These trades occur mind-bogglingly fast, with speeds measuring in the milliseconds, or millionths of a second. As various trading platforms (besides the NYSE and NASDAQ, there are about two dozen smaller ones) compete for the high-frequency traders, the bill to stay in the game skyrockets.
One such project is a 428,000-square-foot data center in the western suburbs of Chicago opened by the CME Group, which owns the Chicago Mercantile Exchange. It houses the exchange’s Globex electronic futures and options trading platform and space for traders to install computers next to the exchange’s machines, a practice known as co-location — at a cost of about $25,000 a month per rack of computers.
This is a pure arms race, where value is zero sum and purely relative. At this computing level, doubling the speeds adds nothing to our wealth but costs society billions. If everyone would half their speed, we'd loss nothing (or almost nothing) as a whole AND we'd won't have to spend so much money on these damn super-super-super computers.

The SEC chairwoman, Mary L.Sharpio, has raised the idea of limiting the speeds machines can trade at and I applaud this direction. It depends on the speed that's set, of course, but the efficiency gains between 50 milliseconds and 90 milliseconds is basically zero.

Two caveats. First, it's unclear what the spillover gains from this computing technology is. Firms are expanding the limits of technology to deliver pure speed to Wall Street(s). Such computers might add little to trade efficiency but could be useful elsewhere, say medical areas, especially in the areas of genetics and nanotechnology. Getting this technology faster could save lives.

The second is the unintended consequences. These firms compete on speed: take that away (assuming there are no loopholes) and what will they compete on instead? It could encourage better customer service, but it could also encourage accounting fraud.

But in light of these two issues, I still favor a speed cap.

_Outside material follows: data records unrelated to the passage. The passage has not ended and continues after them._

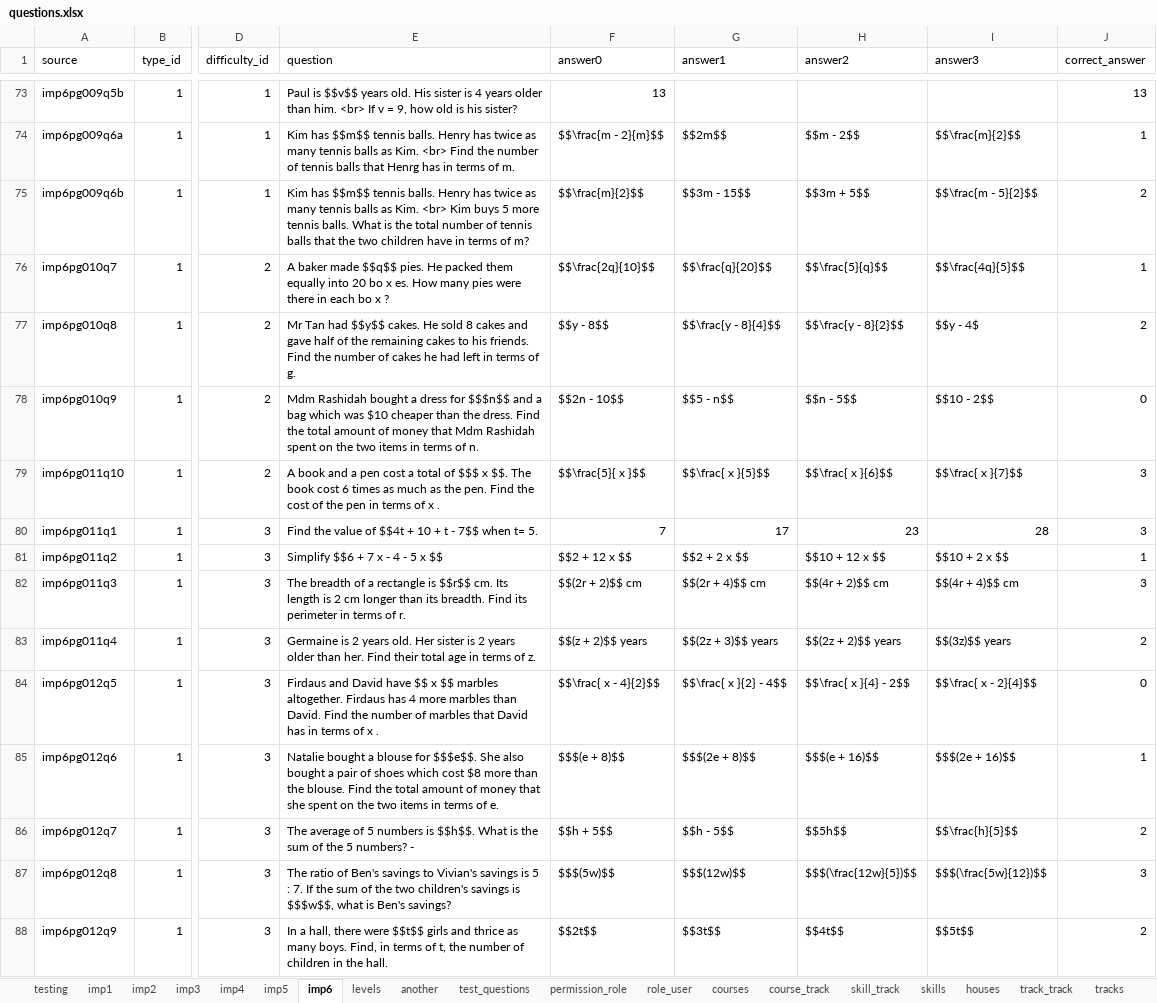
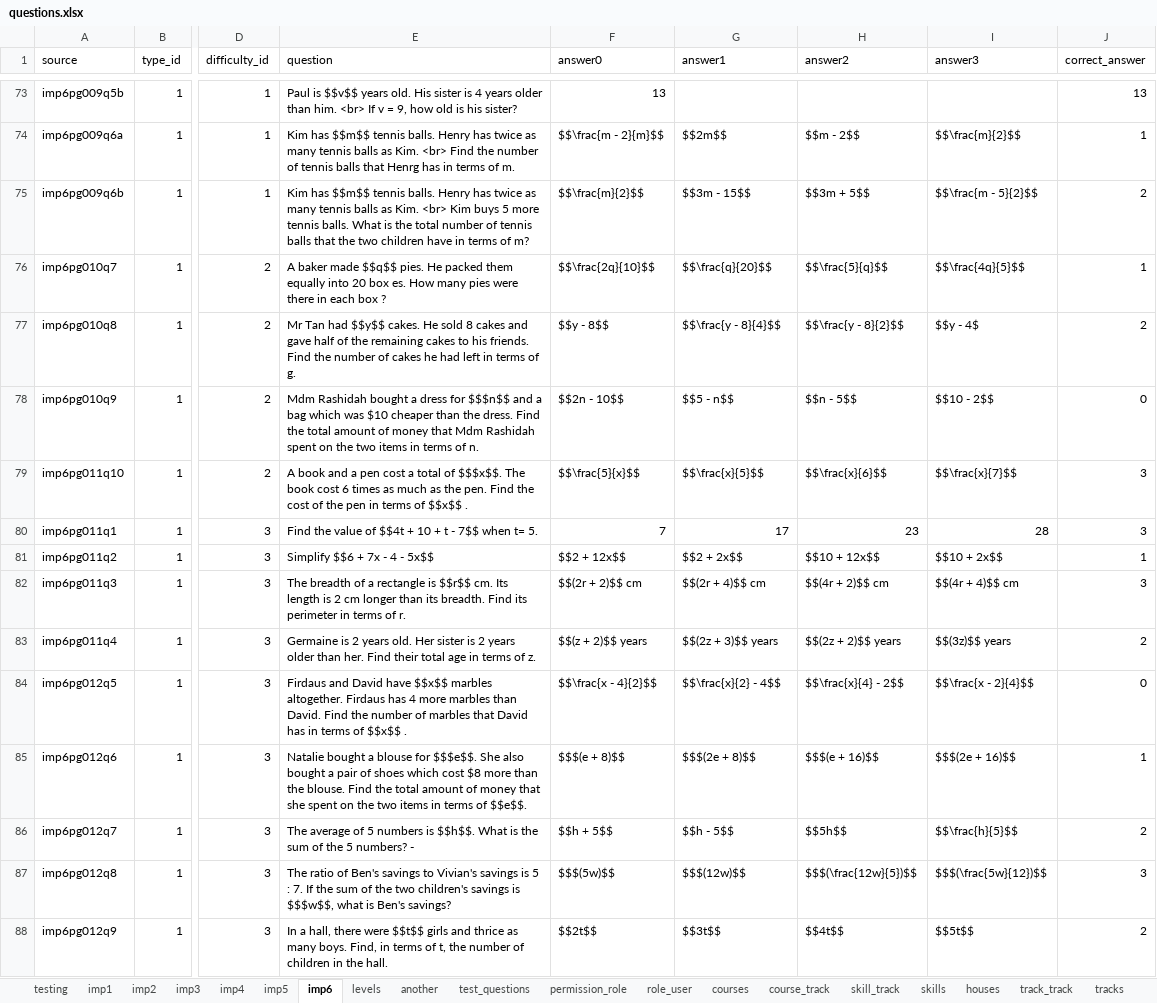
Before and after one commit to 2ppaamm/apiprod, an Excel workbook: public/questions.xlsx, sheet imp6, drawn as a sheet; only a part is shown, gaps mark what is left out; values as stored, in another font and other column widths than the file's, no borders; the diff covers the shown part only; the diff names each change by its address in the sheet, - before the commit and + after, or states it on an @@ line.

Commit message:
for QA

```diff
--- a/public/questions.xlsx (sheet imp6)
+++ b/public/questions.xlsx (sheet imp6)
-E76 (question): …into 20 bo x es. How many pies were there in each bo x ?
+E76 (question): …into 20 box es. How many pies were there in each box ?
-E79 (question): …total of $$$ x $$. The book cost 6 times as much as the pen. Find the cost of the pen in terms of x .
+E79 (question): …total of $$$x$$. The book cost 6 times as much as the pen. Find the cost of the pen in terms of $$x$$ .
-F79 (answer0): $$\frac{5}{ x }$$
+F79 (answer0): $$\frac{5}{x}$$
-G79 (answer1): $$\frac{ x }{5}$$
+G79 (answer1): $$\frac{x}{5}$$
-H79 (answer2): $$\frac{ x }{6}$$
+H79 (answer2): $$\frac{x}{6}$$
-I79 (answer3): $$\frac{ x }{7}$$
+I79 (answer3): $$\frac{x}{7}$$
-E81 (question): Simplify $$6 + 7 x - 4 - 5 x $$
+E81 (question): Simplify $$6 + 7x - 4 - 5x$$
-F81 (answer0): $$2 + 12 x $$
+F81 (answer0): $$2 + 12x$$
-G81 (answer1): $$2 + 2 x $$
+G81 (answer1): $$2 + 2x$$
-H81 (answer2): $$10 + 12 x $$
+H81 (answer2): $$10 + 12x$$
-I81 (answer3): $$10 + 2 x $$
+I81 (answer3): $$10 + 2x$$
-E84 (question): …David have $$ x $$ marbles altogether. Firdaus has 4 more marbles than David. Find the number of marbles that David has in terms of x .
+E84 (question): …David have $$x$$ marbles altogether. Firdaus has 4 more marbles than David. Find the number of marbles that David has in terms of $$x$$ .
-F84 (answer0): $$\frac{ x - 4}{2}$$
+F84 (answer0): $$\frac{x - 4}{2}$$
-G84 (answer1): $$\frac{ x }{2} - 4$$
+G84 (answer1): $$\frac{x}{2} - 4$$
-H84 (answer2): $$\frac{ x }{4} - 2$$
+H84 (answer2): $$\frac{x}{4} - 2$$
-I84 (answer3): $$\frac{ x - 2}{4}$$
+I84 (answer3): $$\frac{x - 2}{4}$$
-E85 (question): …terms of e.
+E85 (question): …terms of $$e$$.
```
Also changed, not shown: 166 edited cells elsewhere in this sheet.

I doubt cutting out these customers for high end computers is going to significantly reduce the investment in high speed computer technology. The second issue I'm a little bit more nervous but I suspect there's plenty of room for honest improvement to compete on.

1 comment:

Jason said...

Not a word on enforcement, David? You act as though this is a free lunch. The computers cost something, but what about the cost of the latency police force you propose?